In Lagos, the photography sector has seen an enthusiastic revival since the turn of the millennium; it seems that a new artist emerges every day (or almost), if one judges by the different spaces and events (art centres, galleries, festivals) devoted to the fixed image in this city that never sleeps. Nigeria is Africa’s most populous country, with a quarter of the continent’s population, and also its top economic power, due mainly to oil exports. As this economic prosperity, consolidated by relative political stability1, has taken hold, photographic initiatives have proliferated. These initiatives are characterized by a spirit of very strong entrepreneurship, for, al- though the country is relatively wealthy, no government policy exists to support arts and artists. Thus, a few individuals (curators, patrons, artists), who have a wealth of experience abroad and hope to transmit their knowledge to the younger generations, play an essential role.
A Brief History. This new and burgeoning scene did not spring out of nowhere but is anchored in Lagosian history. A port city on the Atlantic Ocean, Lagos is connected to the rest of the world and has been open to photography since it was invented. It welcomed photographers passing through, then photographers who opened studios there in the 1880s – mainly on Lagos Island, where a community of repatriated “Brazilians” settled (following the gradual abolition of the transatlantic slave trade).
Starting in the 1920s, connections with Great Britain and the United States (where the élites went for their education) allowed for the emergence of a fertile photographic scene that claimed the “Stieglitz tradition.”2 Among the great figures in the history of Lagosian photography (in studio photography, art photography, and photojournalism) are Jackie Phillips, Billyrose, Peter Obe (whose photographs of the Biafra war were seen around the world), J.D. ‘Okhai Ojeikere, Tam Fiofori, and Sunmi Smart-Cole. Today, photography is, more than ever, a recognized profession, increasingly feminized, taught in university,3 and, better still, a means of expression that draws new practitioners…
Translated by Käthe Roth
2 Y. Ogunbiyi, “Introduction,” The Photography of Sunmi Smart-Cole (Lagos: Daily Times of Nigeria LTS, Ibadan, Bookcraft, 1991), xiii.
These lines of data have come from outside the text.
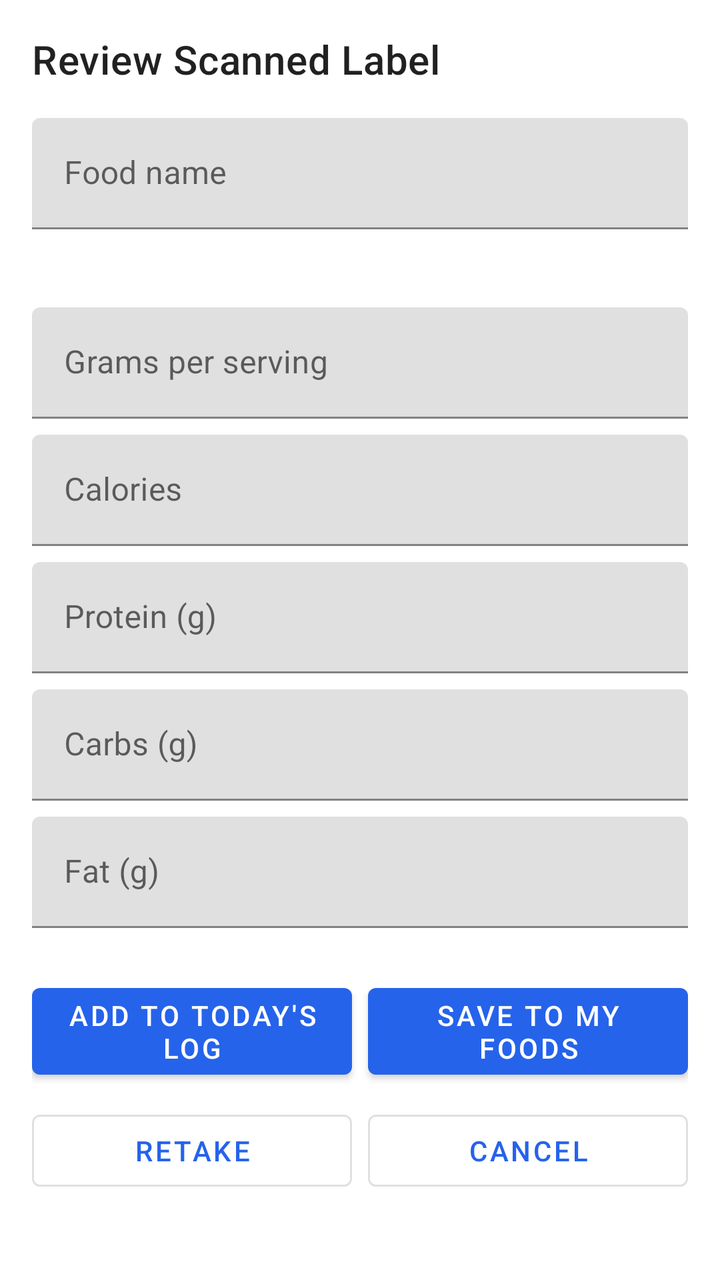
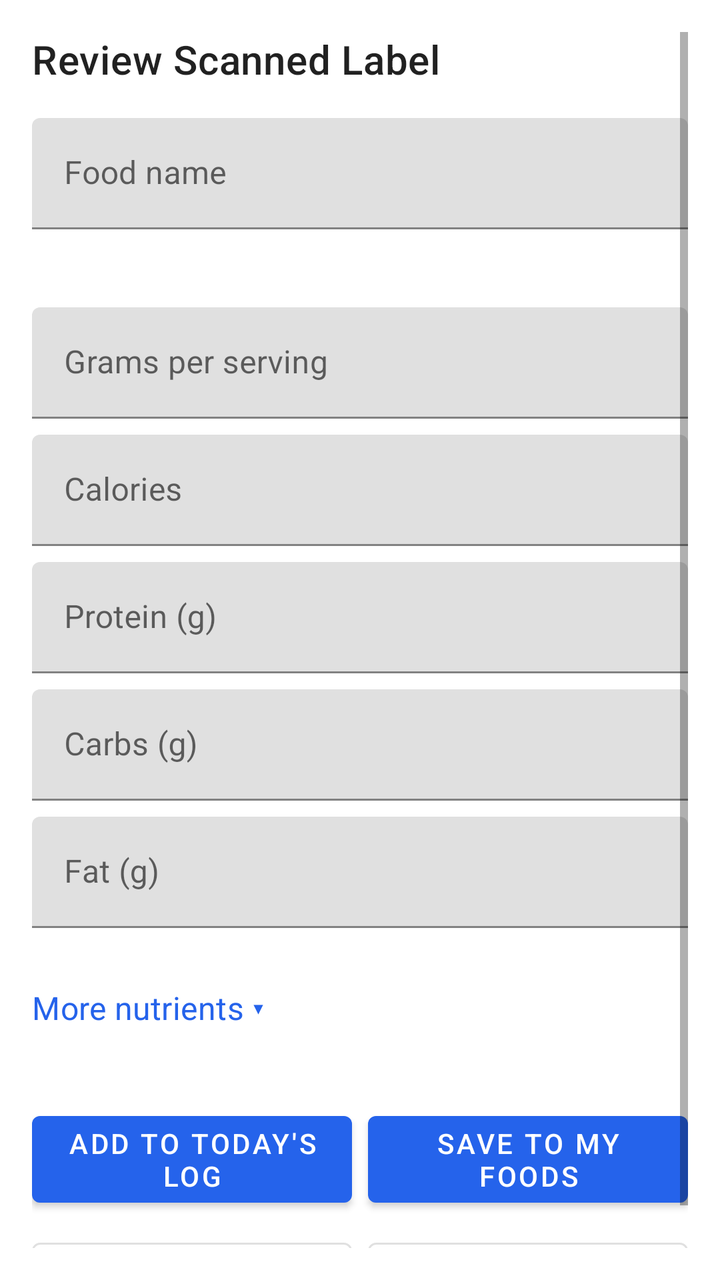

An Android layout rendered at two revisions. The XML below is the earlier revision; the diff shows what the commit changed to produce the second picture.
<!-- AndroidManifest.xml: activity theme AppTheme -->
<!-- res/layout/activity_label_review.xml -->
<?xml version="1.0" encoding="utf-8"?>
<ScrollView xmlns:android="http://schemas.android.com/apk/res/android"
    android:layout_width="match_parent"
    android:layout_height="match_parent"
    android:padding="16dp">

    <LinearLayout
        android:layout_width="match_parent"
        android:layout_height="wrap_content"
        android:orientation="vertical">

        <TextView
            android:layout_width="wrap_content"
            android:layout_height="wrap_content"
            android:text="@string/review_scanned_label"
            android:textAppearance="?attr/textAppearanceHeadline6"
            android:layout_marginBottom="16dp" />

        <com.google.android.material.textfield.TextInputLayout
            android:layout_width="match_parent"
            android:layout_height="wrap_content"
            android:hint="@string/food_name">
            <com.google.android.material.textfield.TextInputEditText
                android:id="@+id/foodNameEdit"
                android:layout_width="match_parent"
                android:layout_height="wrap_content"
                android:inputType="text" />
        </com.google.android.material.textfield.TextInputLayout>

        <TextView
            android:id="@+id/servingSizeText"
            android:layout_width="match_parent"
            android:layout_height="wrap_content"
            android:layout_marginTop="12dp"
            android:textSize="14sp" />

        <com.google.android.material.textfield.TextInputLayout
            android:layout_width="match_parent"
            android:layout_height="wrap_content"
            android:layout_marginTop="8dp"
            android:hint="@string/grams_per_serving">
            <com.google.android.material.textfield.TextInputEditText
                android:id="@+id/servingGramsEdit"
                android:layout_width="match_parent"
                android:layout_height="wrap_content"
                android:inputType="numberDecimal" />
        </com.google.android.material.textfield.TextInputLayout>

        <com.google.android.material.textfield.TextInputLayout
            android:layout_width="match_parent"
            android:layout_height="wrap_content"
            android:layout_marginTop="8dp"
            android:hint="@string/calories">
            <com.google.android.material.textfield.TextInputEditText
                android:id="@+id/caloriesEdit"
                android:layout_width="match_parent"
                android:layout_height="wrap_content"
                android:inputType="numberDecimal" />
        </com.google.android.material.textfield.TextInputLayout>
        <TextView
            android:id="@+id/caloriesWarning"
            android:layout_width="wrap_content"
            android:layout_height="wrap_content"
            android:text="@string/check_this_value"
            android:textColor="@android:color/holo_orange_dark"
            android:visibility="gone" />

        <com.google.android.material.textfield.TextInputLayout
            android:layout_width="match_parent"
            android:layout_height="wrap_content"
            android:layout_marginTop="8dp"
            android:hint="@string/protein">
            <com.google.android.material.textfield.TextInputEditText
                android:id="@+id/proteinEdit"
                android:layout_width="match_parent"
                android:layout_height="wrap_content"
                android:inputType="numberDecimal" />
        </com.google.android.material.textfield.TextInputLayout>
        <TextView
            android:id="@+id/proteinWarning"
            android:layout_width="wrap_content"
            android:layout_height="wrap_content"
            android:text="@string/check_this_value"
            android:textColor="@android:color/holo_orange_dark"
            android:visibility="gone" />

        <com.google.android.material.textfield.TextInputLayout
            android:layout_width="match_parent"
            android:layout_height="wrap_content"
            android:layout_marginTop="8dp"
            android:hint="@string/carbs">
            <com.google.android.material.textfield.TextInputEditText
                android:id="@+id/carbsEdit"
                android:layout_width="match_parent"
                android:layout_height="wrap_content"
                android:inputType="numberDecimal" />
        </com.google.android.material.textfield.TextInputLayout>
        <TextView
            android:id="@+id/carbsWarning"
            android:layout_width="wrap_content"
            android:layout_height="wrap_content"
            android:text="@string/check_this_value"
            android:textColor="@android:color/holo_orange_dark"
            android:visibility="gone" />

        <com.google.android.material.textfield.TextInputLayout
            android:layout_width="match_parent"
            android:layout_height="wrap_content"
            android:layout_marginTop="8dp"
            android:hint="@string/fat">
            <com.google.android.material.textfield.TextInputEditText
                android:id="@+id/fatEdit"
                android:layout_width="match_parent"
                android:layout_height="wrap_content"
                android:inputType="numberDecimal" />
        </com.google.android.material.textfield.TextInputLayout>
        <TextView
            android:id="@+id/fatWarning"
            android:layout_width="wrap_content"
            android:layout_height="wrap_content"
            android:text="@string/check_this_value"
            android:textColor="@android:color/holo_orange_dark"
            android:visibility="gone" />

        <LinearLayout
            android:layout_width="match_parent"
            android:layout_height="wrap_content"
            android:orientation="horizontal"
            android:layout_marginTop="24dp">

            <Button
                android:id="@+id/addToLogButton"
                android:layout_width="0dp"
                android:layout_height="wrap_content"
                android:layout_weight="1"
                android:layout_marginEnd="4dp"
                android:text="@string/add_to_todays_log" />

            <Button
                android:id="@+id/saveToMyFoodsButton"
                android:layout_width="0dp"
                android:layout_height="wrap_content"
                android:layout_weight="1"
                android:layout_marginStart="4dp"
                android:text="@string/save_to_my_foods" />
        </LinearLayout>

        <LinearLayout
            android:layout_width="match_parent"
            android:layout_height="wrap_content"
            android:orientation="horizontal"
            android:layout_marginTop="8dp">

            <Button
                android:id="@+id/retakeButton"
                style="?attr/materialButtonOutlinedStyle"
                android:layout_width="0dp"
                android:layout_height="wrap_content"
                android:layout_weight="1"
                android:layout_marginEnd="4dp"
                android:text="@string/retake" />

            <Button
                android:id="@+id/cancelButton"
                style="?attr/materialButtonOutlinedStyle"
                android:layout_width="0dp"
                android:layout_height="wrap_content"
                android:layout_weight="1"
                android:layout_marginStart="4dp"
                android:text="@string/cancel" />
        </LinearLayout>
    </LinearLayout>
</ScrollView>
<!-- resources referenced by this layout -->
<resources>
  <string name="add_to_todays_log">Add to today\'s log</string>
  <string name="calories">Calories</string>
  <string name="cancel">Cancel</string>
  <string name="carbs">Carbs (g)</string>
  <string name="check_this_value">Please check this value.</string>
  <string name="fat">Fat (g)</string>
  <string name="food_name">Food name</string>
  <string name="grams_per_serving">Grams per serving</string>
  <string name="protein">Protein (g)</string>
  <string name="retake">Retake</string>
  <string name="review_scanned_label">Review Scanned Label</string>
  <string name="save_to_my_foods">Save to My Foods</string>
  <style name="AppTheme" parent="Theme.MaterialComponents.DayNight.NoActionBar">
          <item name="colorPrimary">@color/colorPrimary</item>
          <item name="android:statusBarColor">#ffffff</item>
      </style>
  <color name="colorPrimary">#2563eb</color>
</resources>

<!-- the commit's change to res/layout/activity_label_review.xml (unified diff, before → after) -->
@@ -122,16 +122,36 @@
             android:textColor="@android:color/holo_orange_dark"
             android:visibility="gone" />
 
+        <TextView
+            android:id="@+id/moreNutrientsHeader"
+            android:layout_width="match_parent"
+            android:layout_height="wrap_content"
+            android:minHeight="48dp"
+            android:layout_marginTop="16dp"
+            android:gravity="center_vertical"
+            android:background="?attr/selectableItemBackground"
+            android:text="@string/more_nutrients_show"
+            android:textAppearance="?attr/textAppearanceSubtitle1"
+            android:textColor="?attr/colorPrimary" />
+
+        <LinearLayout
+            android:id="@+id/moreNutrientsContainer"
+            android:layout_width="match_parent"
+            android:layout_height="wrap_content"
+            android:orientation="vertical"
+            android:visibility="gone" />
+
         <LinearLayout
             android:layout_width="match_parent"
             android:layout_height="wrap_content"
             android:orientation="horizontal"
+            android:baselineAligned="false"
             android:layout_marginTop="24dp">
 
             <Button
                 android:id="@+id/addToLogButton"
                 android:layout_width="0dp"
-                android:layout_height="wrap_content"
+                android:layout_height="match_parent"
                 android:layout_weight="1"
                 android:layout_marginEnd="4dp"
                 android:text="@string/add_to_todays_log" />
@@ -139,7 +159,7 @@
             <Button
                 android:id="@+id/saveToMyFoodsButton"
                 android:layout_width="0dp"
-                android:layout_height="wrap_content"
+                android:layout_height="match_parent"
                 android:layout_weight="1"
                 android:layout_marginStart="4dp"
                 android:text="@string/save_to_my_foods" />
@@ -149,13 +169,14 @@
             android:layout_width="match_parent"
             android:layout_height="wrap_content"
             android:orientation="horizontal"
+            android:baselineAligned="false"
             android:layout_marginTop="8dp">
 
             <Button
                 android:id="@+id/retakeButton"
                 style="?attr/materialButtonOutlinedStyle"
                 android:layout_width="0dp"
-                android:layout_height="wrap_content"
+                android:layout_height="match_parent"
                 android:layout_weight="1"
                 android:layout_marginEnd="4dp"
                 android:text="@string/retake" />
@@ -164,7 +185,7 @@
                 android:id="@+id/cancelButton"
                 style="?attr/materialButtonOutlinedStyle"
                 android:layout_width="0dp"
-                android:layout_height="wrap_content"
+                android:layout_height="match_parent"
                 android:layout_weight="1"
                 android:layout_marginStart="4dp"
                 android:text="@string/cancel" />
<!-- resource entries referenced after the edit -->
@@ -8,6 +8,7 @@
   <string name="fat">Fat (g)</string>
   <string name="food_name">Food name</string>
   <string name="grams_per_serving">Grams per serving</string>
+  <string name="more_nutrients_show">More nutrients  ▾</string>
   <string name="protein">Protein (g)</string>
   <string name="retake">Retake</string>
   <string name="review_scanned_label">Review Scanned Label</string>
This text is a reprint of an article that originally appeared in The Guardian (January 15, 1984).
3 Universities (such as those in Zaria and Nsukka) and the Yaba College of Technology in Lagos, and even the Nigerian Institute of Journalism have never adequately valued the teaching of photography, even though – good news – the University of Port-Harcourt soon plans to open a photography section named for the first Nigerian photographer, Jonathan Adagogo Green (1873–1905), who was born in the region.
[See the printed or digital version of the magazine for the complete article and more images.]